_Task_.
Would you retype the listing below word for word, without any of its pictures?

Data: Begin

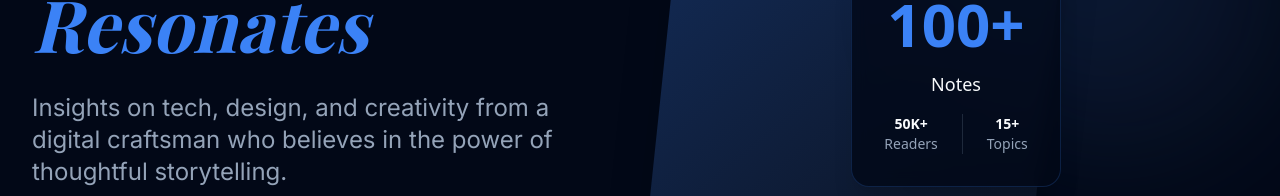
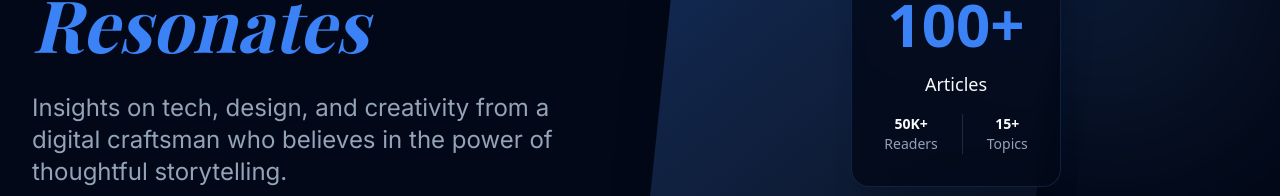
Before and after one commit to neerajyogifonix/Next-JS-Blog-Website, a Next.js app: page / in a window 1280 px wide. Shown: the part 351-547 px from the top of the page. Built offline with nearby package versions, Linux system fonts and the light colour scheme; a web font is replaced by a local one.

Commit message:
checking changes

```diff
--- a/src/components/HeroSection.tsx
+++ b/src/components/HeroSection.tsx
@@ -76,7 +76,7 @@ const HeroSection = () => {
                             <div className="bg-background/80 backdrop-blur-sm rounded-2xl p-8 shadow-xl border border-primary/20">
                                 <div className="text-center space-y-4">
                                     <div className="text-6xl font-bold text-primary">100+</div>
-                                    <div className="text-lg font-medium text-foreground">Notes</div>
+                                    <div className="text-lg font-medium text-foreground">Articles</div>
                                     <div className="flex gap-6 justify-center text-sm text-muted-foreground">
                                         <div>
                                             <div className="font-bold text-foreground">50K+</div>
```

Data: End

_Finished task_.
Before and after one commit to neerajyogifonix/Next-JS-Blog-Website, a Next.js app: page / in a window 1280 px wide. Shown: the part 351-547 px from the top of the page. Built offline with nearby package versions, Linux system fonts and the light colour scheme; a web font is replaced by a local one.

Commit message:
checking changes

```diff
--- a/src/components/HeroSection.tsx
+++ b/src/components/HeroSection.tsx
@@ -76,7 +76,7 @@ const HeroSection = () => {
                             <div className="bg-background/80 backdrop-blur-sm rounded-2xl p-8 shadow-xl border border-primary/20">
                                 <div className="text-center space-y-4">
                                     <div className="text-6xl font-bold text-primary">100+</div>
-                                    <div className="text-lg font-medium text-foreground">Notes</div>
+                                    <div className="text-lg font-medium text-foreground">Articles</div>
                                     <div className="flex gap-6 justify-center text-sm text-muted-foreground">
                                         <div>
                                             <div className="font-bold text-foreground">50K+</div>
```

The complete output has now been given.